Iceland is entirely made of them, New Zealand, particularly the North Island, is made in large part by them. You’ll see plenty in both countries, and be able to climb up and explore the craters of them. Iceland no doubt has more, but I saw fewer obvious classic volcanic sights such as New Zealand’s Mt Taranaki or Rangitoto, though they’re probably just lost in the sheer number of volcanoes. Mountains
Iceland is a surprisingly flat country, with the highest peak Hvannadalshnúkur rising to 2,100m, and only Bárðarbunga also being higher than 2,000m. New Zealand’s Mt Cook is 3,724m, and there are 19 mountains over 3,000m, all in the Southern Alps running the length of the South Island. As a tourist there are plenty of snow capped mountains in both places, but it’s hard to beat a winter or spring flight to Queenstown passing over the top of the Southern Alps. Wildlife
Both countries have a native animal population of primarily birds, with the only native mammals being the arctic fox in Iceland, and a couple of rare bats in New Zealand. Despite huge efforts to protect native bird life in New Zealand you will see far more birds in Iceland, it’s one of the top bird watching places in the world, particularly for migratory sea birds. There are some great bird watching spots in New Zealand, such as Miranda on the east coast of Auckland, and more variety with alpine parrots, large eagles, and the flightless Kiwi, but there isn’t the same density of bird life. It does have rather a lot of cows though… Fjords
Most of the top half of Iceland’s coastline are fjords, while New Zealand’s are concentrated in the aptly named Fjordland on the south west coast of the South Island. Iceland’s are certainly very pleasant and relatively accessible by road, but less spectacular than those in Fjordland (which are rated with Norway and Alaska as some of the best in the world).
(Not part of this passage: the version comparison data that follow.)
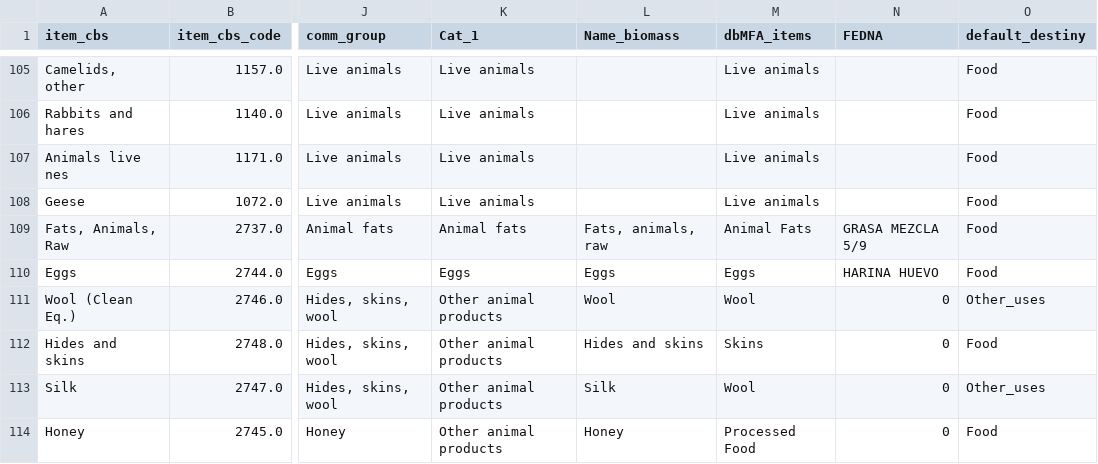
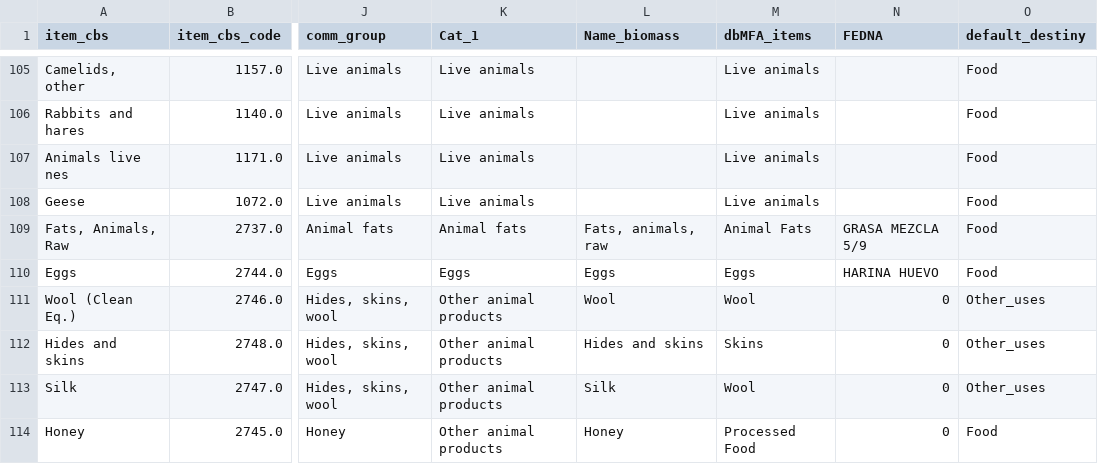
Before and after one commit to eduaguilera/whep, a CSV file: inst/extdata/harmonization/items_full.csv, drawn as a sheet; only a part is shown, gaps mark what is left out; the diff names each change by its address in the sheet, - before the commit and + after, or states it on an @@ line.

```diff
--- a/inst/extdata/harmonization/items_full.csv
+++ b/inst/extdata/harmonization/items_full.csv
-O112 (default_destiny): Food
+O112 (default_destiny): Other_uses
```
Also changed, not shown: 2 other files.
Black sand beaches
Every beach in Iceland (other than a few on the western shores made of crushed shells) is formed of black volcanic sand, and seemingly almost all are windswept with significant waves. Most of the western shores of New Zealand are also black volcanic sand beaches, from Auckland to Raglan on the North Island, and the West Coast of the South Island. Expect similar levels of desolation, though it is significantly warmer, particularly on the North Island. Deserts
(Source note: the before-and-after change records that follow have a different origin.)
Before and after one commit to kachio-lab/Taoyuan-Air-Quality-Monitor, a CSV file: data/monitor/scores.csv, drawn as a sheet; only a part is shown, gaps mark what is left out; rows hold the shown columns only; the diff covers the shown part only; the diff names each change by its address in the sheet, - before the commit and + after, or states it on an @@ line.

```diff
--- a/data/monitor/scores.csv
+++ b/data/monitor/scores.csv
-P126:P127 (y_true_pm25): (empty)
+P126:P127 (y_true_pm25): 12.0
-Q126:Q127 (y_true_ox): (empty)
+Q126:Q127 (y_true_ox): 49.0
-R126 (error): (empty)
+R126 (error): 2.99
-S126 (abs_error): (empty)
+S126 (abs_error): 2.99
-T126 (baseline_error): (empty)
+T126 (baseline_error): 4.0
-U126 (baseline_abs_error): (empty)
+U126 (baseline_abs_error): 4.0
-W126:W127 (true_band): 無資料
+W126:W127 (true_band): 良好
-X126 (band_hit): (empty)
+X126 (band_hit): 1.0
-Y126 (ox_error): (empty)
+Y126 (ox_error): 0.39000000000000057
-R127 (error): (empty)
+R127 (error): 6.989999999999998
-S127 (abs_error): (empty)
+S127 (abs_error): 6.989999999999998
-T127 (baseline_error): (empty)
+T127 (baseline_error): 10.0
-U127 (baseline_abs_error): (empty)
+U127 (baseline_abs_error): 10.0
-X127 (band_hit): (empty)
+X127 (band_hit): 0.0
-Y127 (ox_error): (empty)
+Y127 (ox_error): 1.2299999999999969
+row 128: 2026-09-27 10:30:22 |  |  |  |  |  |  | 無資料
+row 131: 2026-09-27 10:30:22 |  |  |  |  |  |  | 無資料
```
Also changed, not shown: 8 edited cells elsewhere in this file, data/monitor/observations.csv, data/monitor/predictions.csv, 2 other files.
Iceland doesn’t have any official deserts though the highlands might look like them in places. New Zealand has one, the Rangipo Desert which looks very similar to the Icelandic highlands but is even drier, and home to more plant life somewhat confusingly. They’re both super atmospheric, inhospitable places, one of my favourite environments to explore. Northern / Southern Lights
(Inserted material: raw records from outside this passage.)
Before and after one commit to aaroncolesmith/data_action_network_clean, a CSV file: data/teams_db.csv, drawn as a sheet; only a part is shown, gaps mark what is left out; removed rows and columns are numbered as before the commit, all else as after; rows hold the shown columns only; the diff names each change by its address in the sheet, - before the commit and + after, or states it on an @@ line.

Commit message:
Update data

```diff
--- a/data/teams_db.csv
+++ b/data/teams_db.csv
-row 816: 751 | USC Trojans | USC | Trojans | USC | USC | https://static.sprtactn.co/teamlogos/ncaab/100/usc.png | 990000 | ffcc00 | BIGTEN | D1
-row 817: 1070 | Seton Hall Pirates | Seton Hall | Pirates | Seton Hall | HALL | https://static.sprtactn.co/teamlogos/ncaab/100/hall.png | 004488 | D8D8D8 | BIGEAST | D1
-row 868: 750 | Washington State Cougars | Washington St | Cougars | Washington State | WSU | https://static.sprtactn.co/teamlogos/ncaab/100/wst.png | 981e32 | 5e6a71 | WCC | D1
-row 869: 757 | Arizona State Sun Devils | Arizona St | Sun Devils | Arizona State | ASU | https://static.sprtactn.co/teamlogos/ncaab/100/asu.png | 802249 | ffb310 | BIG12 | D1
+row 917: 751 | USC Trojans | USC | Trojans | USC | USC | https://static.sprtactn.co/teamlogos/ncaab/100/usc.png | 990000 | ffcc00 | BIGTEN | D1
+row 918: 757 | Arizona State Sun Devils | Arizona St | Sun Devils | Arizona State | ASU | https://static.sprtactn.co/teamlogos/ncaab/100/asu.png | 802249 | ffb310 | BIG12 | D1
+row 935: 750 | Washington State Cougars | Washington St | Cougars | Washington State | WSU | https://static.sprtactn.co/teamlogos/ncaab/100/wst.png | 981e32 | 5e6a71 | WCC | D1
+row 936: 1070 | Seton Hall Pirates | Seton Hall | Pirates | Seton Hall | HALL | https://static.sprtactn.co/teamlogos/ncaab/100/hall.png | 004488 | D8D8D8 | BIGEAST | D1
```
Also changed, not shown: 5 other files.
Iceland is famous for the Northern Lights but be warned even there they’re by no means guaranteed. You can only see them during late autumn / winter / early spring as its simply too light in the evenings otherwise. You’ll also need clear skies at night, which is not common with typical Icelandic weather. Rough estimates I’ve heard is that they can be seen a few nights a month during winter. New Zealand has very similar lights though they’re even least commonly seen, though your chances are greater the further south you go.
New Zealand has a far wider range of scenery in addition to that covered above, with sub-tropical rainforests, beautiful yellow sand beaches, huge sand dunes (yellow and black sand), tussock landscapes, and wetlands.
Your prime reason to visit either country probably isn’t their cities, but they are certainly worth visiting while you are there. Reykjavik is the only city of any real size in Iceland (even then it’s core population is only 130,000 people), and makes for a interesting place to spend a couple of days exploring, though little more. Auckland is ten times the size, and as my home city I’m a little biased toward, but there is plenty to fill a great week exploring the city, parks, beaches and islands in the Hauraki Gulf. Wellington is also an amazing little city (still more than times the size of Reykjavik) to spend at least a few days, and Christchurch is worth a couple of days also. THE PRACTICALITIES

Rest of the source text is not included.